At the Oct. 24, 2017 Board of County Commissioners (BOCC) meeting, the first public hearing was held to repeal a local ordinance governing the licensing and location of medical marijuana facilities. The ordinance that was passed in May 2016 is preempted by a new statute passed last June (2017). Ultimately, future medical marijuana facilities will be regulated by the state regarding licensing, use and location. The statute also includes a clause for cities or counties to ban dispensaries.
Discussion began with public comments. Lamar Kuntz, a resident of Hernando county addressed the board urging the county to completely opt-out of allowing medical marijuana dispensaries. “We face an all-or-nothing choice here,” Ms. Kuntz said, citing concerns of concentrated facility coverage, increased crime and illegal use by minors, and increased expense for local oversight. “We acknowledge the fact that a large majority of our citizens voted to allow medical marijuana. Those who will be using it will have easy access ... as there is a 24-hour 7-Day home delivery,” which Ms. Kuntz said she is aware of since she knows someone who uses medical marijuana and employs such a service.
Teri Nichols, Chairman of the Hernando County Chamber of Commerce addressed the board, adding that since zoning of marijuana facilities is now controlled by the state, counties with a higher number of dispensaries will be unable to zone them appropriately. Ms. Nichols voiced concern over the potential of facilities to focus on profit, rather than to the patients they will serve. “(The ban) should be implemented in Hernando County in a way that protects Floridians from those who are just in business to make money no matter the health and social impacts. As we witnessed with the “pill mills” and ensuing opioid epidemic, not all practitioners are in it for the well-being of the patients.”
Hernando county resident Shirley Miketinac opened her comments with “Basically, it sounds like ‘Not In My Backyard’.” Ms. Miketinac gave a brief account of how the hemp industry earned a “bad name” by oil and paper industries. “Why is there this fear of marijuana? It is so much less than the opioids. Do we fear that we’ve got drug stores on every corner, full of opioids … and there’s crime because of that? … (Marijuana) is a far less harmful product than what’s found at the drugstore.”
Back at the dais, Commissioner Jeff Holcomb opened the board discussion, saying “We were trying to be smart, and trying to look at how’s this going to be implemented.” Not knowing how control was going to be implemented, Holcomb voiced concerns about dispensaries ‘popping up’ akin to the numerous amounts of ‘pill mills’ and sweepstakes businesses that opened in many locations in a short period of time. “Let’s let the other governments be the guinea pigs,” Holcomb said, adding that much could be learned by watching other counties for the next year.
Commissioner Steve Champion made it clear that he stands with the majority voters. “The constitution says ‘We the people’, and we the people spoke. They voted seventy percent. Who are we to tell the people, ‘we’re going to put it on hold for a year.’” Champion, who is a member of the Hernando County Chamber of Commerce, had some harsh words for the Chamber, saying, “Who is the Chamber to come forward and say that they’re not for a (legal) business opening that the voters voted for? I don’t like the Chamber involved in stuff like this … I think you should stay out of things like this.”

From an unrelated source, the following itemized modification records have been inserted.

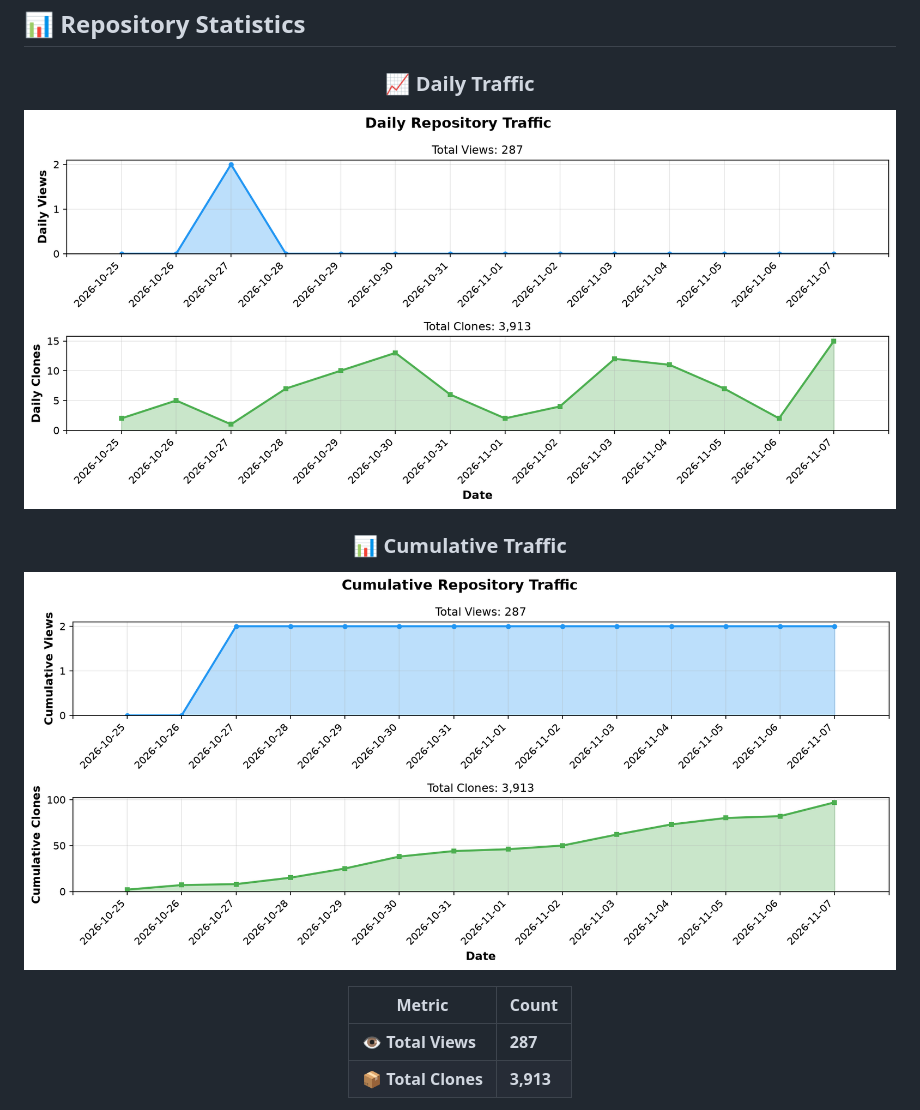
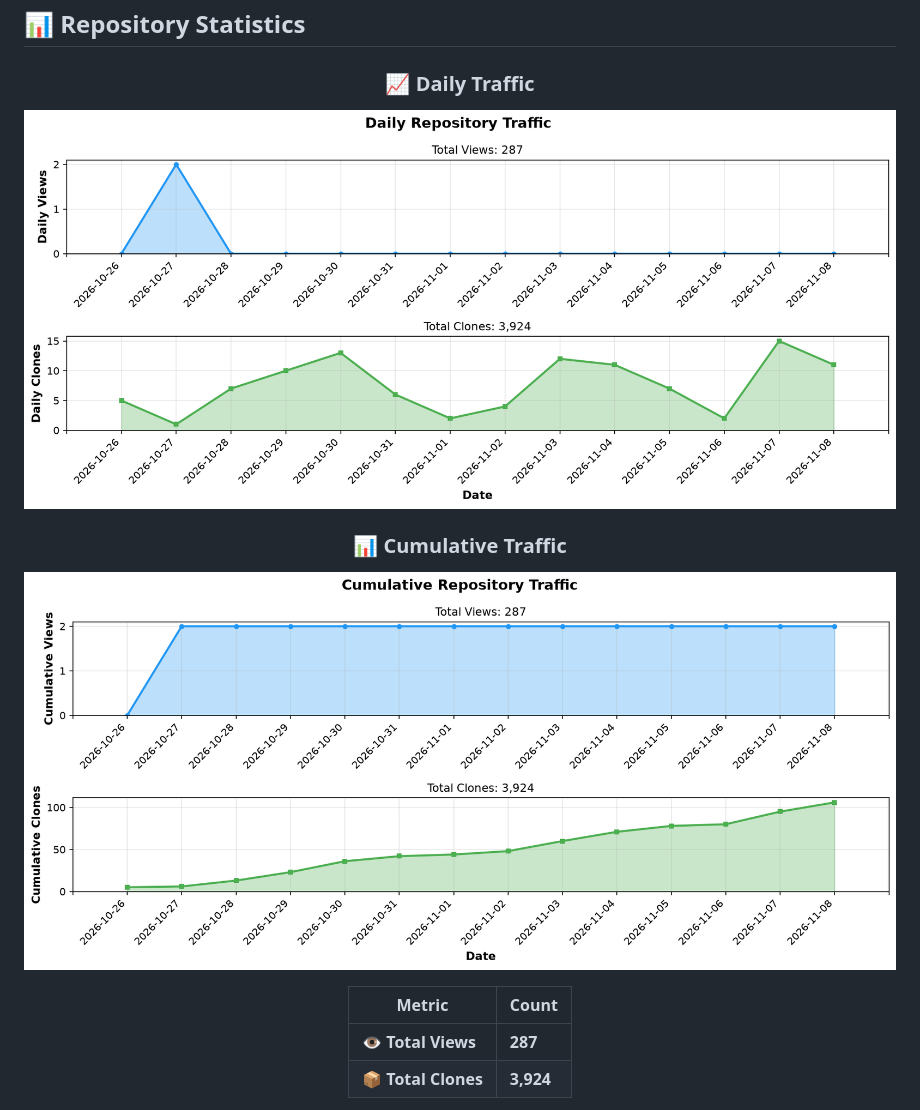
Before and after one commit to BonoJovi/Promps-Ent, a Markdown page: README.md, the part around one of its changes. Rendered like a GitHub page; pictures changed too: docs/stats_graph_cumulative.png, docs/stats_graph_daily.png.

```diff
--- a/README.md
+++ b/README.md
@@ -95,5 +95,5 @@ I'm BonoJovi (Yoshihiro NAKAHARA), the project initiator.
 | Metric | Count |
 |--------|-------|
 | 👁️ **Total Views** | **287** |
-| 📦 **Total Clones** | **3,913** |
+| 📦 **Total Clones** | **3,924** |
 
```
Also changed, not shown: other parts of README.md (+1 -1 lines), 1 other file.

“First and foremost, I am in favor of Home Rule,” began Commissioner John Allocco. “I believe the founders of this country when they talked about a small, responsive government … they were talking about getting as close as you can to the problem, in this case, the county.” However Allocco said “I believe that the state legislature has had long enough to come up with a reasonable solution. I believe that solution is reasonable.” Of citing the opioid crisis as a basis for the fear of local dispensaries, Allocco said, “The reason why we have the opioid crisis was because the federal government did not hold feet to the fire with the legislation they had in place for the distributors.”
Commissioner Nick Nicholson agreed with his fellow board members, saying “One thing that makes me mad is that … (politicians) go to Tallahassee and to Washington DC, and the people overwhelmingly vote in favor of doing something by a large margin, and (politicians) ... just ignore the people.” Nicholson also said, “How many overdoses do you hear about and people dying from opioids? Not medical marijuana.”
Since the discussion focused mostly on the portion of the state statute that would allow for counties to ban cultivation and dispensing facilities outright, County Attorney Garth Coller and Assistant County Administrator Ron Pianta reviewed the language of the repeal ordinance, and concluded that any ordinance to ban facilities would need to take place in a separate agenda item in a future meeting. This hearing was the first of two public hearings to only repeal the May 2016 county ordinance to regulate such facilities.
Chairman Wayne Dukes added that the commission has a voice, and can lobby state representatives should the new constitutional amendment prove problematic. “I think that’s our job. We’re on the ground with the Sheriff’s department and health department, and various agencies as we see this progress.”
The motion to repeal Ordinance 2016-05 came from Commissioner Champion, and seconded by Commissioner Nicholson. The motion carried 5-0.